Their findings confirmed the fears of the 69-year-old worker killed in the tragic accident.
Juan Ruiz had told family members he worried about the safety of demolishing the 1915-era warehouse at 604-606 W. 131st St. because the building was so old. His instincts were apparently correct.
In an investigation following Thursday's accident, which killed Ruiz and seriously injured two others, structural engineers with Brooklyn-based Breeze National Company found that the building crumbled unexpectedly because a horizontal beam was secured with worn bolts, the company said in a statement released Friday.
The aging bolts were hidden inside two feet of concrete and weren't visible in building drawings, so demolition workers were unaware of the dangerous condition when they went to work tearing down the building, according to Breeze's statement.
"(T)his accident was the result of an unknown, unusual, latent condition in one of the structural beams," the statement said.
Breeze based its findings on what the company's own engineers found, said spokeswoman Sarah Berman.
The Department of Buildings, which was also investigating the accident, did not respond to repeated requests for comment.
Breeze defended itself Friday against reports that the DOB had issued a stop work order at the site in early March. The company said the order, which was rescinded days later, wasn't related to the problems with the beam that caused the accident.
Breeze added that despite media reports that reputed mobster Toby Romano was linked to Breeze, Romano hasn't been involved with the company since 2009. His son, Toby Romano, Jr. now runs the company, Berman said.
A spokesman for General Building Laborers' Local 79, the union representing the workers involved the accident, called Breeze "one of the best demolition companies in the business."
"They know what they're doing, they do it well, and they do it safely," said Local 79 spokesman Richard Weiss.
Demolition work is extremely hazardous, said Weiss, especially in New York City. In other cities it's common to implode buildings, but that's not feasible in New York because buildings are so close together, he said. Instead, demolition work requires painstaking, floor-by-floor dismantling.
"It's a very very hard job, and a very very dangerous job," Weiss said.
Ruiz, King Range, 60, and Sakim Kirby, 30, all from The Bronx, had to be pulled from the wreckage by hand. They were rushed to St. Luke's Hospital where Ruiz died. Range suffered life-threatening injuries and Kirby was seriously hurt, fire officials said.

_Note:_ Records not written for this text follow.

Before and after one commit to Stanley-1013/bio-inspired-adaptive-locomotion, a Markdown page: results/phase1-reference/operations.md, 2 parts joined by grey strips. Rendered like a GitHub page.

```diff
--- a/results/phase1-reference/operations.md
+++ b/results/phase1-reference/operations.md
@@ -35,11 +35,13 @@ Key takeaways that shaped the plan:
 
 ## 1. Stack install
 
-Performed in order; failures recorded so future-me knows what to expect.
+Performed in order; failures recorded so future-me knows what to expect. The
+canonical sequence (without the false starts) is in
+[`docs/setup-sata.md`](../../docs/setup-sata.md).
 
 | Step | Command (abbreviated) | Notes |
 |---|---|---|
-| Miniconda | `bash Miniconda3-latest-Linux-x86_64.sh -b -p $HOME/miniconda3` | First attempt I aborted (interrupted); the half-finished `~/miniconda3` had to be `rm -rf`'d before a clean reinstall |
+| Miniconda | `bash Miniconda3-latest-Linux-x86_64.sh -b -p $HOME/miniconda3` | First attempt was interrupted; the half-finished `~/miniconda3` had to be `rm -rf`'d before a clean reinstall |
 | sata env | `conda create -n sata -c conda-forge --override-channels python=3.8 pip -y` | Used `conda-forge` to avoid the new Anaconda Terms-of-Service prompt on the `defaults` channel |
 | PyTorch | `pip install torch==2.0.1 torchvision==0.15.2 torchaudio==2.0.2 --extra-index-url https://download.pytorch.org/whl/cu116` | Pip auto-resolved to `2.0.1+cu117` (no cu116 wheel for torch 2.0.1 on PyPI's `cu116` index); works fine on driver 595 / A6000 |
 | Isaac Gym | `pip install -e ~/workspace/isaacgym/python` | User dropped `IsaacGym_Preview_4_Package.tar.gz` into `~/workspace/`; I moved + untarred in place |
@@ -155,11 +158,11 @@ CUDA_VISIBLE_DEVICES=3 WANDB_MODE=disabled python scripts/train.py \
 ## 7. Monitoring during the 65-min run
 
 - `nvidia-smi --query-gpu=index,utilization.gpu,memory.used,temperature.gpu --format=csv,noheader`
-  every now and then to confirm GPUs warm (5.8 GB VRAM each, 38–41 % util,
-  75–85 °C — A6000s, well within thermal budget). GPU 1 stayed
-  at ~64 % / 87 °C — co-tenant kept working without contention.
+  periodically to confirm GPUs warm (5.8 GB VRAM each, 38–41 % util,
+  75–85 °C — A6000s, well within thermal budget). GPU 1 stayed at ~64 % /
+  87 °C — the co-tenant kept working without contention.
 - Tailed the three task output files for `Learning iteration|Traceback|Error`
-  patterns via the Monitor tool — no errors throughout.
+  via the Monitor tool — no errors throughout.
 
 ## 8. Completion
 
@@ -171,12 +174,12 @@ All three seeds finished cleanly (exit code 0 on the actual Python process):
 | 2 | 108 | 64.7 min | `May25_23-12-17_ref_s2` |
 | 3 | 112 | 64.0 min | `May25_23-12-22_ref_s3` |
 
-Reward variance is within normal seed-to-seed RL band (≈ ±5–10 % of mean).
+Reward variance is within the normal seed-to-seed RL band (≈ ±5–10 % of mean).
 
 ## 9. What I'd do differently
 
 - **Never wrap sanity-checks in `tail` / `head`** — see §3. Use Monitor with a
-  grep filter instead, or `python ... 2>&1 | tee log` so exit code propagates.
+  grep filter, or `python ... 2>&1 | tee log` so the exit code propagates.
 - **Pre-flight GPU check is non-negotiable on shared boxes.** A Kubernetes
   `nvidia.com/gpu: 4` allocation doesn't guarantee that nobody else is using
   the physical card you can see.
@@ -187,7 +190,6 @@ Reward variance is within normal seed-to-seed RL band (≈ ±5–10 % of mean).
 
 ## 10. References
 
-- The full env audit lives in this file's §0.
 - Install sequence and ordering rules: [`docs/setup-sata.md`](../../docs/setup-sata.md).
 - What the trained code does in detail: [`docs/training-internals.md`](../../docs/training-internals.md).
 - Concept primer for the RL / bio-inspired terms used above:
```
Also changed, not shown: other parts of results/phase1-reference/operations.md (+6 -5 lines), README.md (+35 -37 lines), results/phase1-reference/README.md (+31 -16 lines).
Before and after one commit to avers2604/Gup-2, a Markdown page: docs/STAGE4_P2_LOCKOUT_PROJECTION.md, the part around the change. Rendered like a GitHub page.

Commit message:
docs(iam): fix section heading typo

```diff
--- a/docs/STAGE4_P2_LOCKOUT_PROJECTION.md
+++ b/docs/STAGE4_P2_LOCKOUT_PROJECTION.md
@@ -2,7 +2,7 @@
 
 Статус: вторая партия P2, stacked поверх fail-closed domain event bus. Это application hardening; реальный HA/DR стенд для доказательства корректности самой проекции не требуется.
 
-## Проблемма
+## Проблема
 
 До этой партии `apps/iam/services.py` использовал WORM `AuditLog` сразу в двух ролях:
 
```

Outside the hospital on Friday, Sakim's father, Curtis Kirby, said his son's condition was stable and that he was in and out of consciousness. Sakim Kirby was in a lot of pain, so doctors were keeping him heavily sedated, his father told DNAinfo.
"I want to know what the hell happened out there, and I want to know who's at fault," Kirby said. "Right now, it's about his well-being."
Leis Colon, the 29-year-old grandson of Juan Ruiz, said his family was considering filing a lawsuit, but hadn't time to move forward with it because they were "overwhelmed."